Jennifer describes herself as a “teacher of traditional appliqué and reproduction quilts”. She completed the Advanced Commercial Needlework Diploma with a distinction in 1992 at Dover Heights TAFE. This was followed by a Certificate 4 of Fine Arts at the then Sydney School of Colour and Design. Further study, via embroidery and quilting classes, have been inspirational to Jennifer, as has her extensive library of books she has gathered over the years. “I have sewn all my life, learning from my mother, and I don't think I can remember any time I have not had a needle and thread or knitting needles and wool in my hands,” she says.
Jennifer is greatly inspired by her love of nature and reuses fabrics in her work, giving it that special something. After her move from the Southern Highlands to NSW’s south coast, she expects her work will change from the country and bush, with all the grasses and colours, to the water’s edge, sea life, textures in the sand created by the waves, and rock pools. “I think my colour palette will reflect nature, the subtle changes in the sand, yet the depth of colour in the sea. I plan to use found objects and recycled textiles. I found some baby wraps and clothing while cleaning out mum’s glory box so I will see where they take me. The fabrics just need to be stitched and repaired as they are so old and frail with a story to tell.”
Jennifer's stash of fabrics is sorted into reproductions, brights, commercial prints and hand-dyed, including her own rust and eco-dyed fabrics. There are about six boxes of machine threads sorted into colourways to make it easier to find, although she stores some of her favourite basics in a dish next to her machine. “My hand-embroidery threads — the Stranded — are in boxes in no order but I have boxes of colour ranges of linens, wools, silks, cottons etc — more than I will ever be able to use. Then there are bags and bags of tapestry wools — I keep saying I'm going to get rid of them but the minute I do I will find a use for them!”
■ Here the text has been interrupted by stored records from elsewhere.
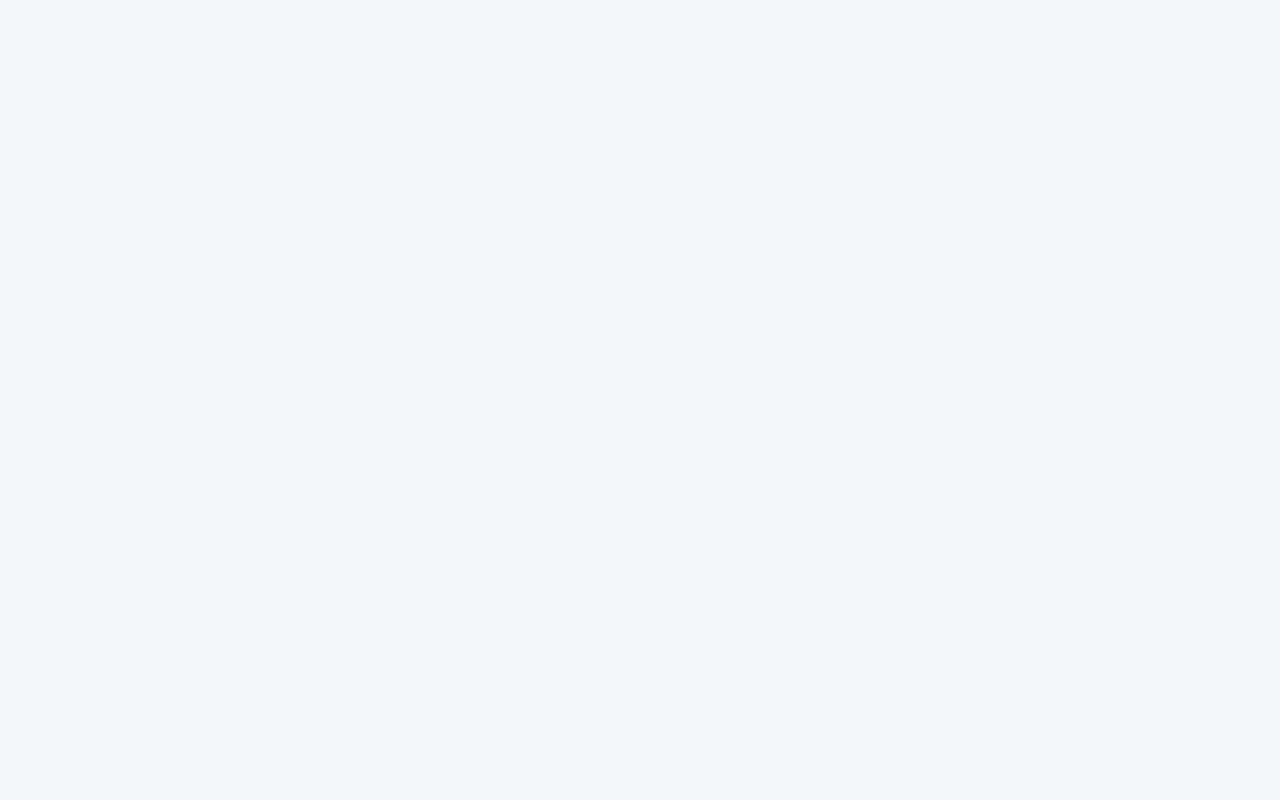
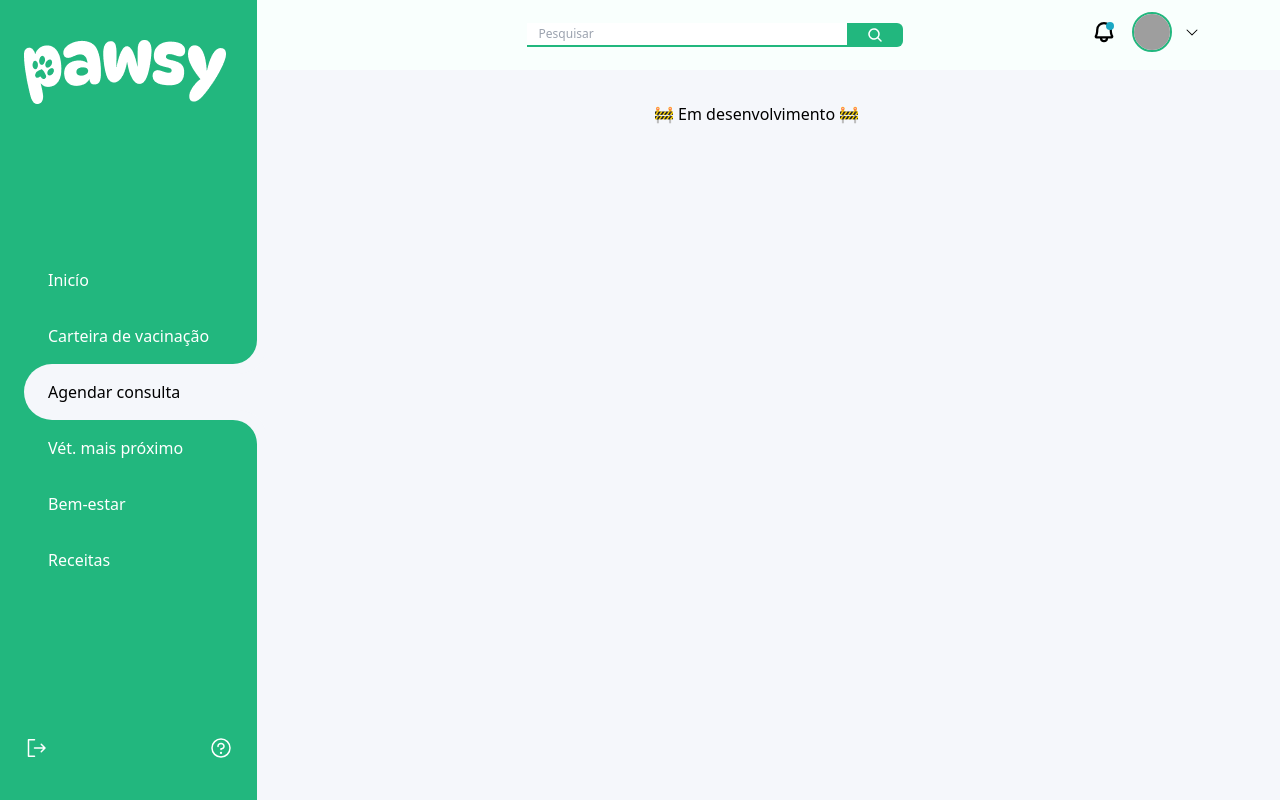
Before and after one commit to pawsy-oficial/pawsy, a React (Vite) app: page /consulta in a window 1280 px wide. Before the commit this address had no page. Built offline with nearby package versions, Linux system fonts and the light colour scheme; grey boxes are pictures that could not be loaded.

Commit message:
feat: start scheduleTutor page

```diff
--- a/src/Router.jsx
+++ b/src/Router.jsx
@@ -2,6 +2,7 @@ import { Route, Routes } from "react-router-dom"
 import Tutor from "./pages/tutor/Tutor"
 import Clinic from "./pages/clinic/Clinic"
 import VaccinePage from "./pages/tutor/Vaccine"
+import ScheduleTutor from "./pages/tutor/ScheduleTutor"
 
 
 export default function Router(){
@@ -12,6 +13,7 @@ export default function Router(){
             <Route path="/clinica" element={<Clinic/>} />
             {/* <Route path="/vets" element={<VetCloser/>} /> */}
             {/* <Route path="/receitas" element={<Revenues/>} /> */}
+            <Route path="/consulta" element={<ScheduleTutor/>} />
         </Routes>
     )
 }
--- /dev/null
+++ b/src/pages/tutor/ScheduleTutor.jsx
@@ -0,0 +1,17 @@
+import { NavbarTutor } from "../../components/Navbar";
+import { Header } from "../../components/header/Header";
+
+export default function ScheduleTutor() {
+    return (
+        <main className="flex min-h-screen">
+            <NavbarTutor page={2} />
+            <section className="flex-1">
+                <Header />
+
+                <main className="pl-10 pr-16 py-8 flex gap-5 justify-center items-center">
+                    <h2>🚧 Em desenvolvimento 🚧</h2>
+                </main>
+            </section>
+        </main>
+    )
+}
```
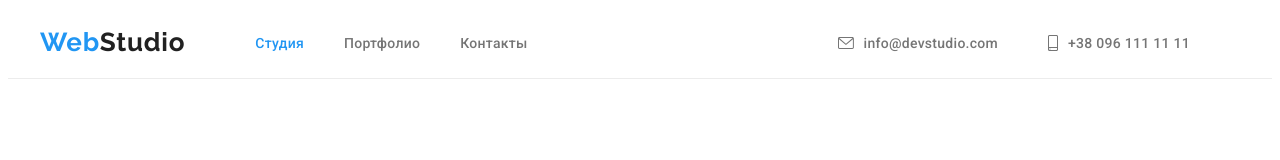
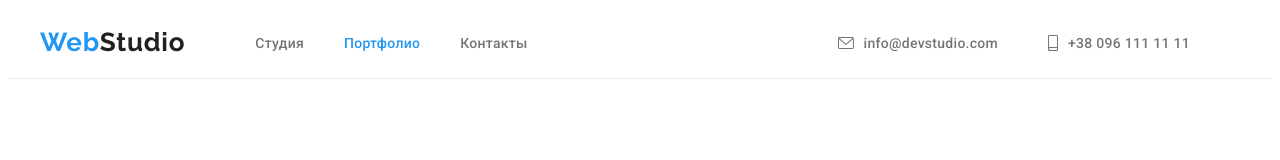
Before and after one commit to Nickolassssss/goit-markup-hw-04, a plain HTML site: page portfolio.html in a window 1280 px wide. Shown: the top 160 px of the page. Drawn offline with Linux system fonts and the light colour scheme.

Commit message:
Update portfolio.html

```diff
--- a/portfolio.html
+++ b/portfolio.html
@@ -18,10 +18,10 @@
                     Web<span class="header-logo">Studio</span></a>
                 <ul class="header-list list">
                     <li class="header-item">
-                        <a class="header-link link current-link" href="./index.html">Студия</a>
+                        <a class="header-link link" href="./index.html">Студия</a>
                     </li>
                     <li class="header-item">
-                        <a class="header-link link" href="./portfolio.html">Портфолио</a>
+                        <a class="header-link link current-link" href="./portfolio.html">Портфолио</a>
                     </li>
                     <li class="header-item">
                         <a class="header-link link" href="">Контакты</a>
```
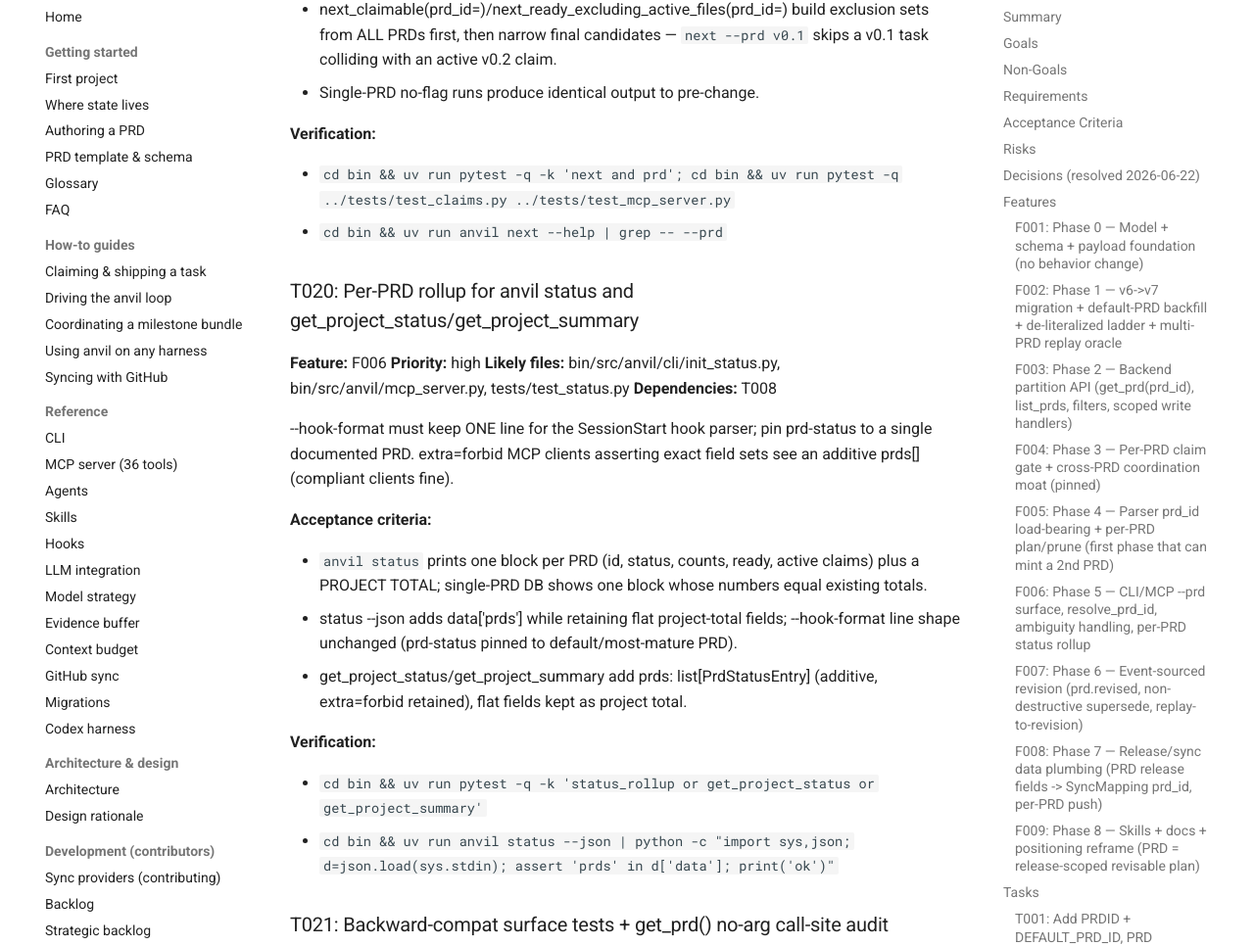
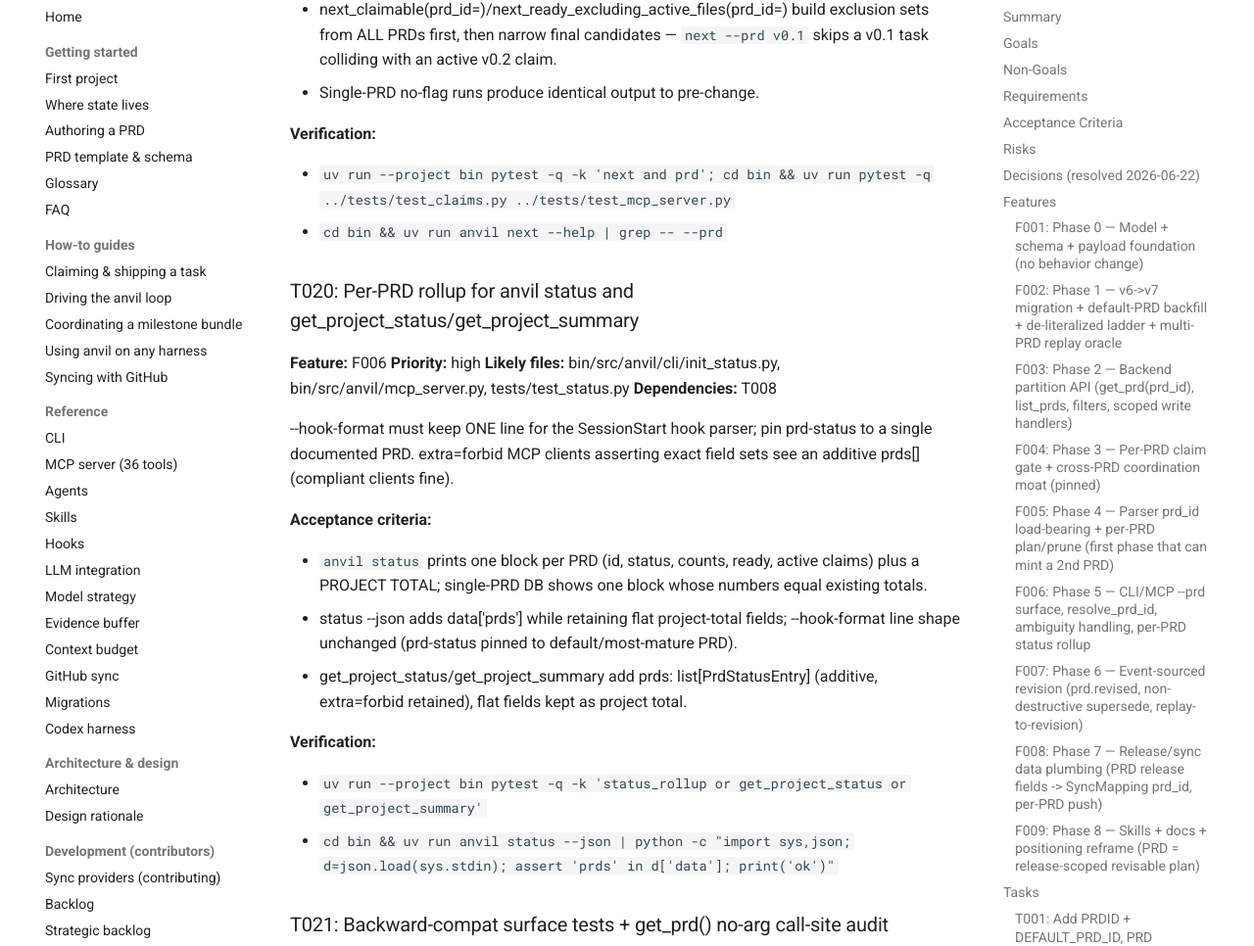
Before and after one commit to fakoli/anvil, an MkDocs documentation site: the page built from docs/backlog/multi-prd-revisable.prd.md, in a window 1280 px wide and 1400 px high, scrolled down 18503 px. Shown: the part 91-1057 px from the top of the window at 98% size. Built offline with MkDocs 1.6.1 and Material for MkDocs 9.7.7, drawn with Linux system fonts in a browser that asks for light colours; comment, search, counter and statistics services are not loaded; some of the changed text lies outside the part shown.

Commit message:
docs: keep filtered pytest commands rooted

```diff
--- a/docs/backlog/multi-prd-revisable.prd.md
+++ b/docs/backlog/multi-prd-revisable.prd.md
@@ -231,7 +231,7 @@
 **Verification:**
 
 - `cd bin && uv run pytest -q ../tests/test_sqlite.py -k 'migrat or v6 or v7'`
-- `cd bin && uv run pytest -q -k 'migration and (sync or prd or default)'`
+- `uv run --project bin pytest -q -k 'migration and (sync or prd or default)'`
 
 ### T005: De-literalize the SCHEMA_VERSION migration gate into an ordered _MIGRATIONS ladder
 
@@ -373,7 +373,7 @@
 **Verification:**
 
 - `cd bin && uv run pytest -q ../tests/test_claims.py ../tests/test_transitions.py`
-- `cd bin && uv run pytest -q -k 'per_prd_gate or owning_prd'`
+- `uv run --project bin pytest -q -k 'per_prd_gate or owning_prd'`
 
 ### T012: Collapse the duplicated MCP claim gate onto ClaimManager
 
@@ -392,7 +392,7 @@
 
 **Verification:**
 
-- `cd bin && uv run pytest -q -k 'mcp and claim'`
+- `uv run --project bin pytest -q -k 'mcp and claim'`
 - `cd bin && uv run pytest -q ../tests/test_mcp_server.py`
 
 ### T013: Pin cross-PRD coordination: conflict groups, active claims, and stale reaper span all PRDs
@@ -415,7 +415,7 @@
 **Verification:**
 
 - `cd bin && uv run pytest -q ../tests/test_inference.py ../tests/test_claims.py`
-- `cd bin && uv run pytest -q -k cross_prd`
+- `uv run --project bin pytest -q -k cross_prd`
 
 ### T014: v6->v7 gate-equivalence test: migrated single-PRD DB keeps identical claimability
 
@@ -434,7 +434,7 @@
 
 **Verification:**
 
-- `cd bin && uv run pytest -q -k 'migration and (gate or claim)'`
+- `uv run --project bin pytest -q -k 'migration and (gate or claim)'`
 - `cd bin && uv run pytest -q ../tests/test_replay.py`
 
 ### T015: Make parse_prd prd_id load-bearing with PRD-prefixed auto ids (bare for default) + Release field round-trip
@@ -517,7 +517,7 @@
 
 **Verification:**
 
-- `cd bin && uv run pytest -q -k 'resolve_prd_id or anvil_prd_env'`
+- `uv run --project bin pytest -q -k 'resolve_prd_id or anvil_prd_env'`
 - `cd bin && uv run python -c "from anvil.cli._helpers import resolve_prd_id, PRD_OPTION; print('ok')"`
 
 ### T019: Thread --prd/prd_id through prd parse/review, plan, score, list, show, packet, next (CLI + MCP)
@@ -538,7 +538,7 @@
 
 **Verification:**
 
-- `cd bin && uv run pytest -q -k 'next and prd'; cd bin && uv run pytest -q ../tests/test_claims.py ../tests/test_mcp_server.py`
+- `uv run --project bin pytest -q -k 'next and prd'; cd bin && uv run pytest -q ../tests/test_claims.py ../tests/test_mcp_server.py`
 - `cd bin && uv run anvil next --help | grep -- --prd`
 
 ### T020: Per-PRD rollup for anvil status and get_project_status/get_project_summary
@@ -558,7 +558,7 @@
 
 **Verification:**
 
-- `cd bin && uv run pytest -q -k 'status_rollup or get_project_status or get_project_summary'`
+- `uv run --project bin pytest -q -k 'status_rollup or get_project_status or get_project_summary'`
 - `cd bin && uv run anvil status --json | python -c "import sys,json; d=json.load(sys.stdin); assert 'prds' in d['data']; print('ok')"`
 
 ### T021: Backward-compat surface tests + get_prd() no-arg call-site audit
@@ -578,7 +578,7 @@
 
 **Verification:**
 
-- `cd bin && uv run pytest -q -k 'single_prd_backcompat or prd_ambiguity or anvil_prd_env'`
+- `uv run --project bin pytest -q -k 'single_prd_backcompat or prd_ambiguity or anvil_prd_env'`
 - `cd bin && grep -rn 'get_prd()' src/anvil/ | wc -l`
 
 ### T022: Add PRD.revision + Requirement lineage model fields + PrdRevisedPayload
@@ -680,7 +680,7 @@
 
 **Verification:**
 
-- `cd bin && uv run pytest -q -k 'sync_mapping or sync and (push or replay or mapping)'`
+- `uv run --project bin pytest -q -k 'sync_mapping or sync and (push or replay or mapping)'`
 - `cd bin && uv run python -c "from anvil.state.models import SyncMapping; import datetime as d; m=SyncMapping(task_id='t1', external_system='github_issues', external_id='1', last_synced_at=d.datetime.now(d.timezone.utc)); assert m.entity_kind=='task'; print('ok')"`
 
 ### T027: Per-PRD sync push scoping in the CLI + prd_id stamped on mappings
@@ -700,7 +700,7 @@
 
 **Verification:**
 
-- `cd bin && uv run pytest -q -k 'sync and (prd or scope or dispatch or push)'`
+- `uv run --project bin pytest -q -k 'sync and (prd or scope or dispatch or push)'`
 - `cd bin && uv run anvil sync --help`
 
 ### T028: Attribute reconciliation sync discrepancies to a PRD
@@ -720,7 +720,7 @@
 
 **Verification:**
 
-- `cd bin && uv run pytest -q -k 'recon or drift or missing_sync'`
+- `uv run --project bin pytest -q -k 'recon or drift or missing_sync'`
 
 ### T029: DEFERRED placeholder: ensure_release_group Protocol + GitHub milestone client (tracked, not implemented this release)
 
```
Nowadays Jennifer is enjoying using old fabrics and clothes as they have their own story to tell and they are softer to stitch. She is also a keen student of Japanese Boro and this has been an important influence in her life. “I just love the way the Japanese didn't waste fabric, repaired and hand-stitched out of necessity. My love of hand-stitching allows me to add lots of smaller pieces of fabric that would normally be thrown away. The fabric just seems to tell me where to stitch, and I get into a meditative state when stitching with no rules. Boro style has given me so many ideas and unlimited inspiration, and I love watching students understanding and loving the process.”